At this time, it’s difficult for IT teams to get their hands on new devices in a scalable, cost-effective way. At the same time, many users may have already shown a preference for using their own devices and proved that they can use these devices productively. Under these constraints and circumstances, IT teams should aim to evolve their cybersecurity strategy to effectively manage these new devices accessing company data for the first time. Implementing measures such as ’conditional access’ helps to strike a balance between user experience and security, offering the best of both worlds. For example, businesses can grant a bring-your-own-device (BYOD) user access to modify data on the network, but not to download it – potentially saving the company from a data leak.
2. Short-term planning vs long-term strategizing
There are many risks to rushing a quick policy change to allow for remote working for the first time. Over the years at CWSI, we have seen IT teams either open too many systems and applications to users too quickly- potentially exposing them to security risks – or tie-down too many things in response -creating a poor user experience and leading to shadow IT and its associated risks.
When it comes to planning for the next 60, 90, or more days, a balance between both extremes is required to develop a sustainable, long-term remote working strategy. This doesn’t always mean upheaval. As a first step, consider what’s already in place that can either be upgraded, rolled out on a wider basis, or implemented better with an upskilled workforce. In many cases, we have been able to save time and money for customers by configuring things already present but either unused or undiscovered in their software license bundle.
3. Embracing collaboration tools
In March, Microsoft reported that in a single day over 2.7 billion minutes of Teams voice calls took place that’s over 80 years of talk time in one day on a single platform. For many of these companies, Teams likely was a tool that was in place for certain projects or groups and was then suddenly rolled out to all. Having embraced collaboration tolls like Teams during this period, it’s very possible users may not want to return to ‘the old normal’.
Unified communication tools like Teams, Slack, and Zoom, enable new efficiencies and ways of working that will remain beneficial long after the current crisis. It will be very difficult for employers to turn away from these tools once the crisis is over, so businesses need to consider how to evolve and facilitate such collaboration tools in the long-term.

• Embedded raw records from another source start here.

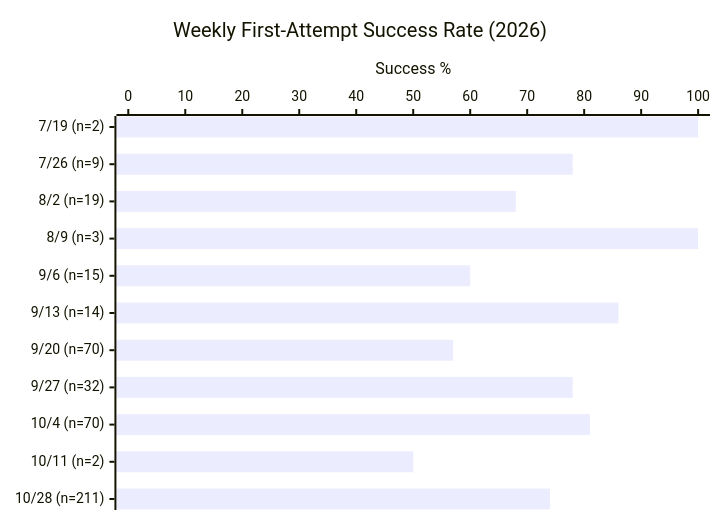
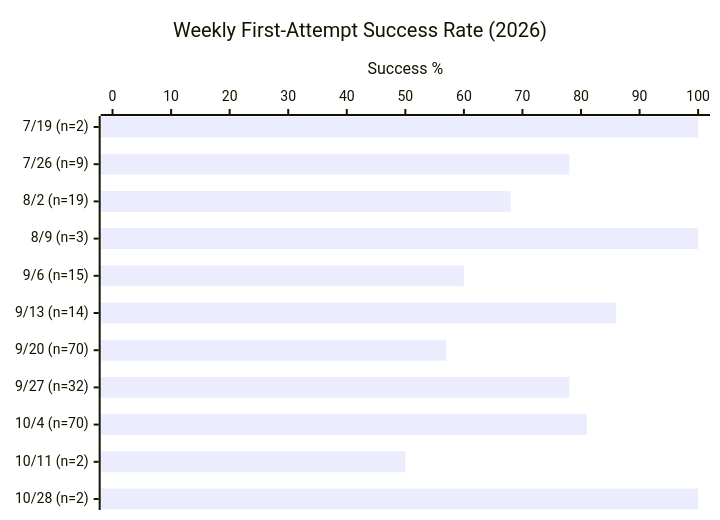
Before and after one commit to Sanctum-Origo-Systems/autoloop: the first of 3 diagrams in EVAL.md, drawn with Mermaid. The commit also changed other lines of this file and 1 other file, not shown here.

````diff
--- a/EVAL.md
+++ b/EVAL.md
@@ -86,7 +86,7 @@
 ```mermaid
 xychart-beta horizontal
     title "Weekly First-Attempt Success Rate (2026)"
-    x-axis ["7/19 (n=2)", "7/26 (n=9)", "8/2 (n=19)", "8/9 (n=3)", "9/6 (n=15)", "9/13 (n=14)", "9/20 (n=70)", "9/27 (n=32)", "10/4 (n=70)", "10/11 (n=2)", "10/28 (n=211)"]
+    x-axis ["7/19 (n=2)", "7/26 (n=9)", "8/2 (n=19)", "8/9 (n=3)", "9/6 (n=15)", "9/13 (n=14)", "9/20 (n=70)", "9/27 (n=32)", "10/4 (n=70)", "10/11 (n=2)", "10/28 (n=2)"]
     y-axis "Success %" 0 --> 100
-    bar [100, 78, 68, 100, 60, 86, 57, 78, 81, 50, 74]
+    bar [100, 78, 68, 100, 60, 86, 57, 78, 81, 50, 100]
 ```
````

4. Turning business continuity into business as usual
All companies should build business continuity and disaster recovery planning into their overall strategy. Given the scale of the current change to business, it’s a good time to evaluate those plans once more. Businesses that may already have had remote working tools shelved for a scenario such as we are in now, can not only see if those tools were up to the job but make ongoing tweaks and refinements to improve their plans.
If lockdowns are found to be effective, until vaccination is found for Covid-19, it is likely that rolling lockdowns will be our best defence when it comes to flattening the curve. The possibility of future lockdowns makes it even more important to replace a stopgap disaster recovery solution with a more robust strategic plan. Businesses should evolve their remote working solution to be capable of handling sudden spikes, but also be flexible enough to be scaled up or down and potentially be kept in place moving forward due to user preference.

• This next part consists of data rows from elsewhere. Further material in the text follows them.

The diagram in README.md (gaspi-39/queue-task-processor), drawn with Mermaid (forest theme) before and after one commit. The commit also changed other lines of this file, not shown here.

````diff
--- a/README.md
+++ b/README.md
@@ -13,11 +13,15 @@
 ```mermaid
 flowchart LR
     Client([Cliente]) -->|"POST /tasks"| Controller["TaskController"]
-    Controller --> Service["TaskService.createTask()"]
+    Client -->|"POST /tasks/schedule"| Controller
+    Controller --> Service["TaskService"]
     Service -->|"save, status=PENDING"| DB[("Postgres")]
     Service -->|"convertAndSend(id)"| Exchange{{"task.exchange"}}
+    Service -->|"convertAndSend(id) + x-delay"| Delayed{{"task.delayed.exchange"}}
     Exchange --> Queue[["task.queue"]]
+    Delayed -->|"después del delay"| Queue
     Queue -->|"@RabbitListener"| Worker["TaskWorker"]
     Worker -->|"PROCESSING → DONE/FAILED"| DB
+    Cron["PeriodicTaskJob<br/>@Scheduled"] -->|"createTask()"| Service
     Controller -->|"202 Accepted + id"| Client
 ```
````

5. The perimeter has shifted
CWSI has been working in this field for quite some time and if there’s one salient point we like to impress upon people when it comes to mobile working, it’s that your perimeter is no longer your office firewall. The data perimeter is now the device itself; if a device outside the corporate firewall can access company data, then traditional security methods are far less effective against attacks.

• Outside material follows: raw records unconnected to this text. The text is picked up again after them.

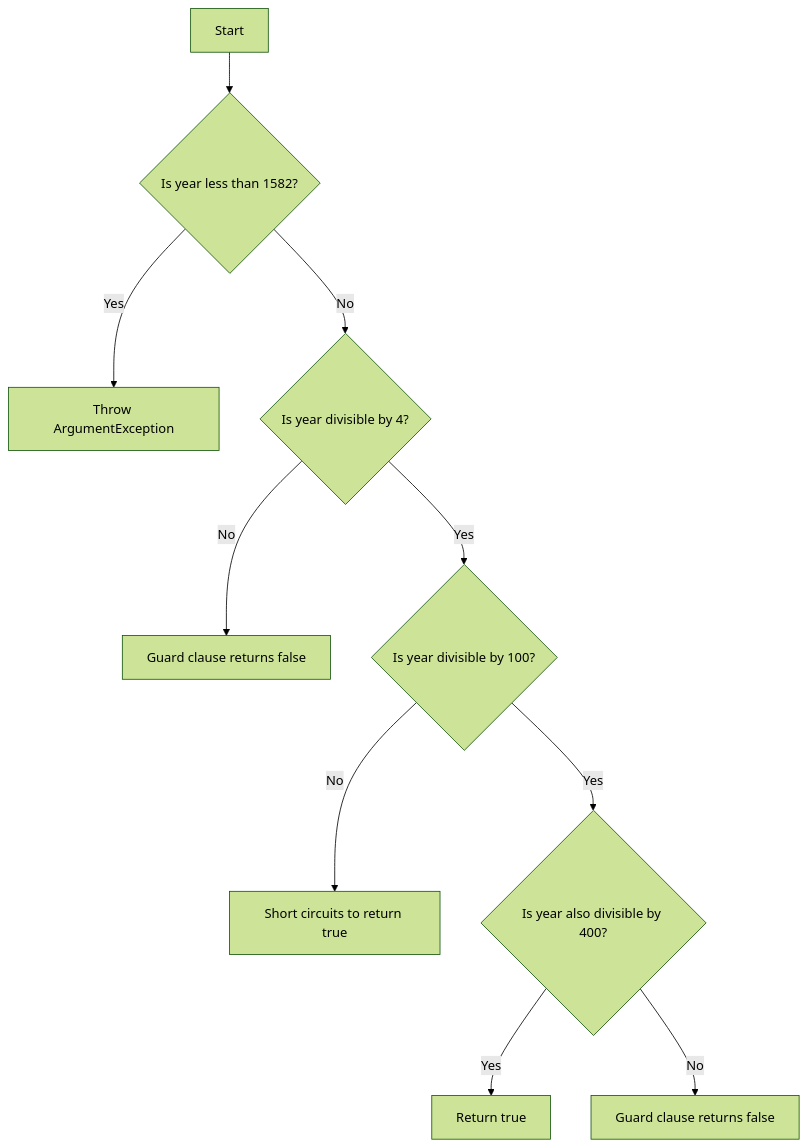
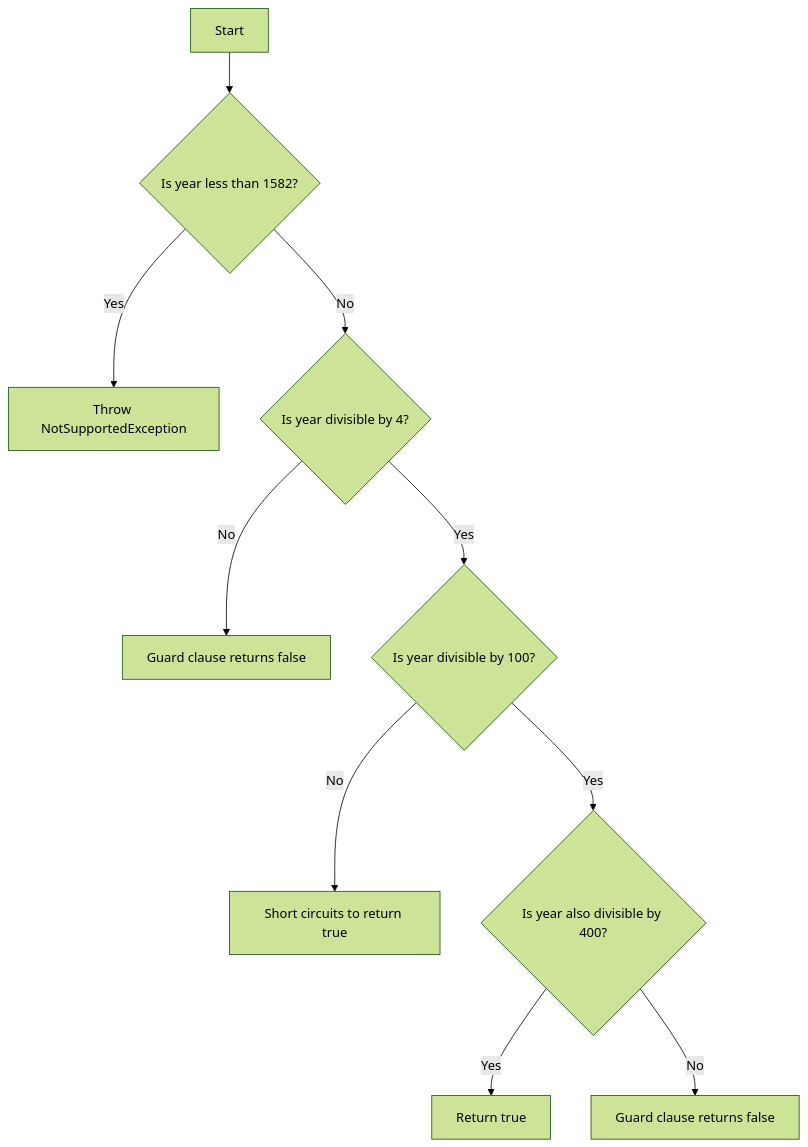
The diagram in doc/IsLeapYear.md (atro-itu/assignment-00), drawn with Mermaid (forest theme) before and after one commit.

````diff
--- a/doc/IsLeapYear.md
+++ b/doc/IsLeapYear.md
@@ -1,12 +1,12 @@
 ```mermaid
 flowchart TD
     A[Start] --> B{Is year less than 1582?}
-    B -- Yes --> C[Throw ArgumentException]
+    B -- Yes --> C[Throw NotSupportedException]
     B -- No --> D{Is year divisible by 4?}
 		D -- No --> E[Guard clause returns false]
 		D -- Yes --> F{Is year divisible by 100?}
 		F -- No --> I[Short circuits to return true]
 		F -- Yes --> H{Is year also divisible by 400?}
 		H -- Yes --> J[Return true]
 		H -- No --> K[Guard clause returns false]
 ```
````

Businesses should take time to consider where their data now sits. They may now have hundreds of micro-offices posing a threat to their security. As part of a security audit, it is a regular practice to assess and audit the environment certain devices and data are stored in; do businesses now need to start factoring in an employee’s home network security into a comprehensive audit?
Ultimately, the coronavirus pandemic is not a time for businesses to reconsider remote working as a nice-to-have or stopgap business continuity solution, and instead plan how to evolve mature and robust remote working strategies capable of enabling enhanced collaboration and new ways of working.
“If lockdowns are found to be effective, the until a vaccination is found for Covid-19, it is likely that rolling lockdowns will be our best defence when it comes to flattening the curve. The possibility of future lockdowns makes it even more important to replace a stopgap disaster recovery solution with a more robust strategic plan.”Philip Harrison, CWSI CTO & Co-Founder